Creoles of color were free persons of color, and their descendants often enjoyed many of the privileges of whites, including property ownership and formal education. During the antebellum period, their society was structured along class lines. While it was not illegal, it was a social taboo for Creoles of color to marry slaves and was rarely done. Some of the most prosperous Creoles of color owned slaves themselves. Other Creoles of color such as Thomy Lafon used their position to support the abolitionist cause. Another Creole of color, Francis E. Dumas, emancipated all of his slaves and organized them into a company in the Second Regiment of the Louisiana Native Guards.[2]

Some historians suggest that New Orleans was the cradle of the civil rights movement in the United States, due to the earliest efforts of Creoles to integrate the military en masse.[3] Free men of color had been members of the militia for decades under both Spanish and French control of the colony of Louisiana. They volunteered their services and pledged their loyalty to their newly adopted country and its Territorial Governor appointed by Thomas Jefferson, W.C.C. Claiborne, when the French colony of Orleans was formally accepted by the United States on December 20, 1803.[4]

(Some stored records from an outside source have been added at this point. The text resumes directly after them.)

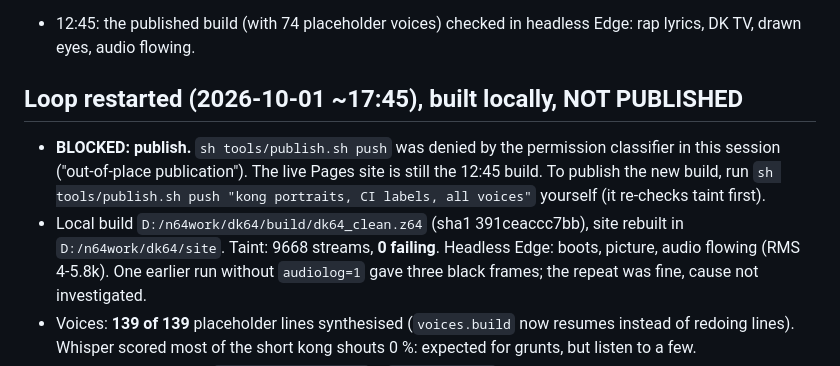
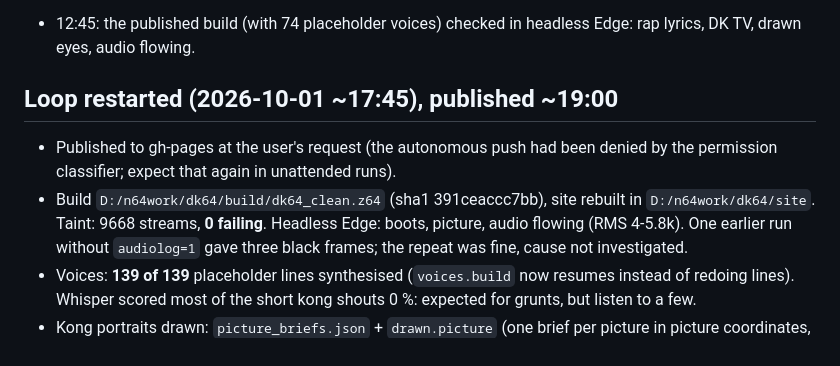
Before and after one commit to andrewnakas/dk64-cleanroom, a Markdown page: STATUS.md, the part around the change. Drawn GitHub-style.

Commit message:
STATUS: published
Co-Authored-By: Claude Opus 5.5 (1M context) <noreply@anthropic.com>

```diff
--- a/STATUS.md
+++ b/STATUS.md
@@ -43,11 +43,10 @@
 
 - 12:45: the published build (with 74 placeholder voices) checked in headless Edge: rap lyrics, DK TV, drawn eyes, audio flowing.
 
-## Loop restarted (2026-10-01 ~17:45), built locally, NOT PUBLISHED
-- **BLOCKED: publish.** `sh tools/publish.sh push` was denied by the permission classifier in this session
-  ("out-of-place publication"). The live Pages site is still the 12:45 build. To publish the new build, run
-  `sh tools/publish.sh push "kong portraits, CI labels, all voices"` yourself (it re-checks taint first).
-- Local build `D:/n64work/dk64/build/dk64_clean.z64` (sha1 391ceaccc7bb), site rebuilt in `D:/n64work/dk64/site`.
+## Loop restarted (2026-10-01 ~17:45), published ~19:00
+- Published to gh-pages at the user's request (the autonomous push had been denied by the permission classifier;
+  expect that again in unattended runs).
+- Build `D:/n64work/dk64/build/dk64_clean.z64` (sha1 391ceaccc7bb), site rebuilt in `D:/n64work/dk64/site`.
   Taint: 9668 streams, **0 failing**. Headless Edge: boots, picture, audio flowing (RMS 4-5.8k). One earlier run
   without `audiolog=1` gave three black frames; the repeat was fine, cause not investigated.
 - Voices: **139 of 139** placeholder lines synthesised (`voices.build` now resumes instead of redoing lines).
```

Just months later the Claiborne's administration was faced with a dilemma previously unknown in the U.S., integrating the military by incorporating entire units of previously established "colored" militia.[5] In a February 20, 1804, letter Secretary of War Henry Dearborn wrote Clairborne that "it would be prudent not to increase the Corps, but to diminish, if it could be done without giving offense." [6] A decade later the militia of color that remained volunteered to take up arms when the British began landing troops on American soil outside New Orleans in December 1814, commencing the Battle of New Orleans.[7]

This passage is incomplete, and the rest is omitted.